    sector would have been covered with thick
    thatched roofs.
  • Because of the density of buildings with
    impermeable roofs, Wright estimated that about
    60 of the water yield from the urban area would
    have occurred as surface flow.

Plaza Drainage
The Inca constructed their plazas in the same way
as the terraces, with a deep subsurface layer of
rock chips. The plazas received runoff from
other areas of Machu Picchu, and the subsurface
layer of rocks helped the water to penetrate the
ground quickly.
Drainage in the Urban Sector
  • To deal with the runoff problem, the Inca
    incorporated about 130 drainage holes into the
    walls and other structures at Machu Picchu.
  • They also integrated numerous drainage channels
    into stairways, walkways, and building interiors
    to carry runoff to the main drain.
  • One especially carefully constructed channel
    drains water away from the entrance to the
    emperor's residence.
  • To direct water away from building foundations,
    the Inca carved channels that would collect the
    water that dripped from the roofs.

  • Machu Picchu's well-designed drainage
    infrastructure is one of its most remarkable
    secrets. It is also one of the keys to its
    longevity, says Wright "They built for
    permanency. They didn't do anything halfway."
  • At Machu Picchu, drainage was a serious problem.
    The site rested on top of a ridge with a roughly
    50 percent slope and received almost 2,000 mm of
  • For their city to endure, the Inca had to find a
    way to keep it from sliding down the mountain.
  • Flooding is controlled by two methods
  • 1st a level area of the canal is designed to
    overflow into a terrace field for irrigation
  • 2nd was an overflow outlet by fountain 4 and the
    main stairway (like slue-ways on modern civil
    engineering projects).

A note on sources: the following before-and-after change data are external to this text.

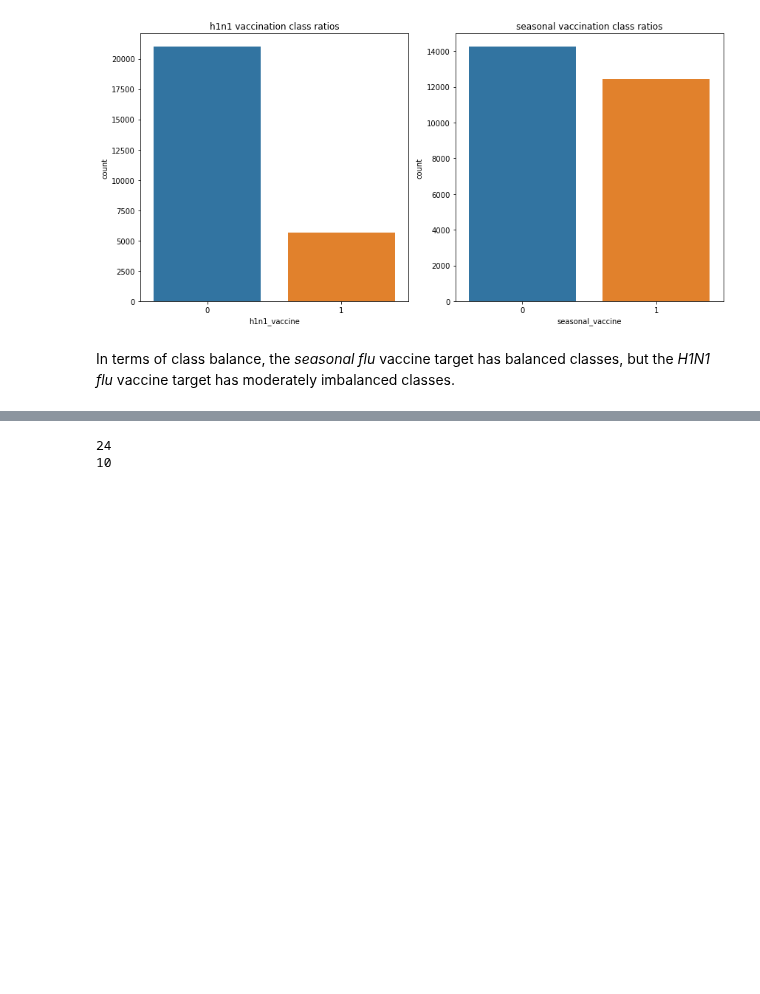
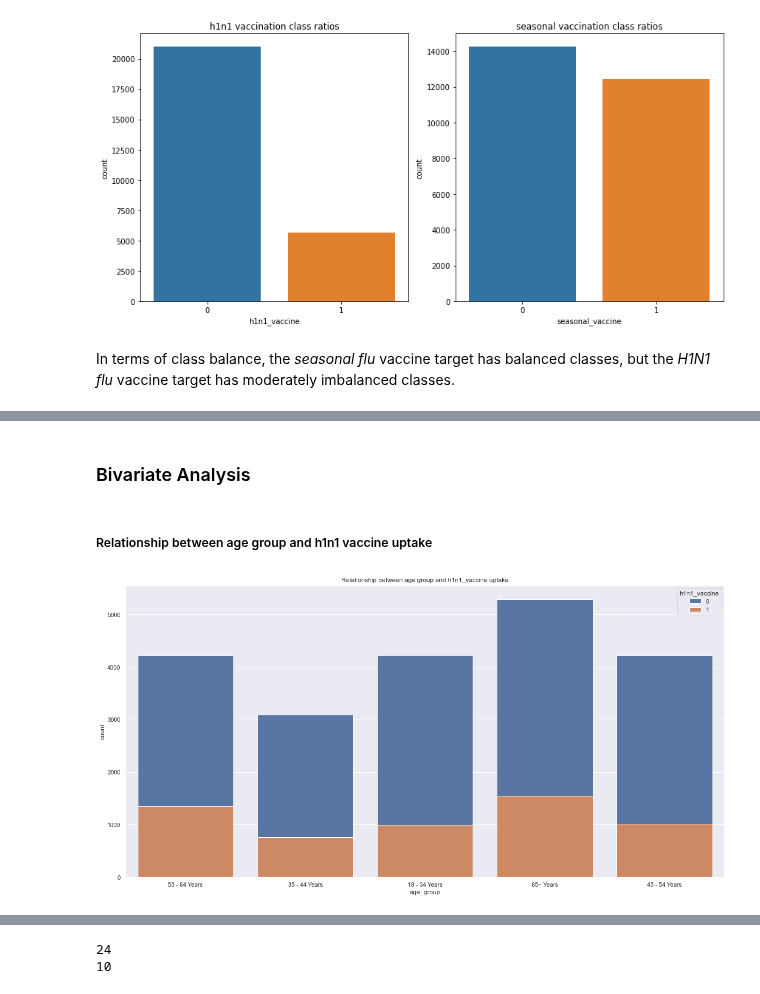
Before and after one commit to Antony-Kimanthi/Flu-Shot-Learning-Predict-H1N1-and-Seasonal-Flu-Vaccines, a Jupyter notebook: Notebook.ipynb, the cells around one changed output, grey strips where cells are left out. Drawn from its saved outputs; the diff is of its cells as text; code cells hidden in the pictures; blank space fills up the shorter version.

```diff
--- a/Notebook.ipynb
+++ b/Notebook.ipynb
@@ -246,0 +281,10 @@ In terms of class balance, the *seasonal flu* vaccine target has balanced classe
+# %% [markdown]
+### Bivariate Analysis
+# %% [markdown]
+##### Relationship between age group and h1n1 vaccine uptake
+# %%
+f, ax = plt.subplots(figsize=(20,10))
+ax = sns.countplot(x='age_group', hue='h1n1_vaccine', data=df, dodge=False)
+ax.set_title('Relationship between age group and h1n1 vaccine uptake');
+# %% [output]
+[figure, added]
```
Also changed, not shown: parts of 72 cells of this notebook.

Sewage System
Machu Picchus sewage system was built right into
the walls of each new building.
  • This intricate system has as least 127 drainage
    outlets and is a good representative of Inka
  • The Inkas enjoyed a system superior to their
    European contemporaries who suffered from
    diseases caused by open sewers in the streets.

Back-up Water Supply
  • Wright's team discovered another, previously
    unknown series of fountains on the eastern side
    of the ridge, downhill from Machu Picchu.
  • These fountains received their water not from the
    canal but from intercepted groundwater drainage.
  • The Inca had to identify the dry-weather
    groundwater flow locations to concentrate the
    flow for use in the fountains.
  • Adjacent to some of the fountains, an important
    trail connected Machu Picchu to the Urubamba
    River in the valley below.
  • After clearing away the dense forest undergrowth,
    Wrights team restored the water flow to this
    second series of fountains for probably the first
    time in 450 years.

  • Life in the Incan empire was measured by a
    thousand year cosmic cycle called an Inti, which
    means 'Sun'.
  • This thousand year cycle was then divided into
    halves, each of which was referred to as a
  • During the 500 years of the eighth Pachakuti,
    Pachacuteq, the greatest spiritual leader of the
    Incas and the builder of Machu Picchu ruled.
  • This was a time of light when the Inca Empire
    flourished and there was expansion and good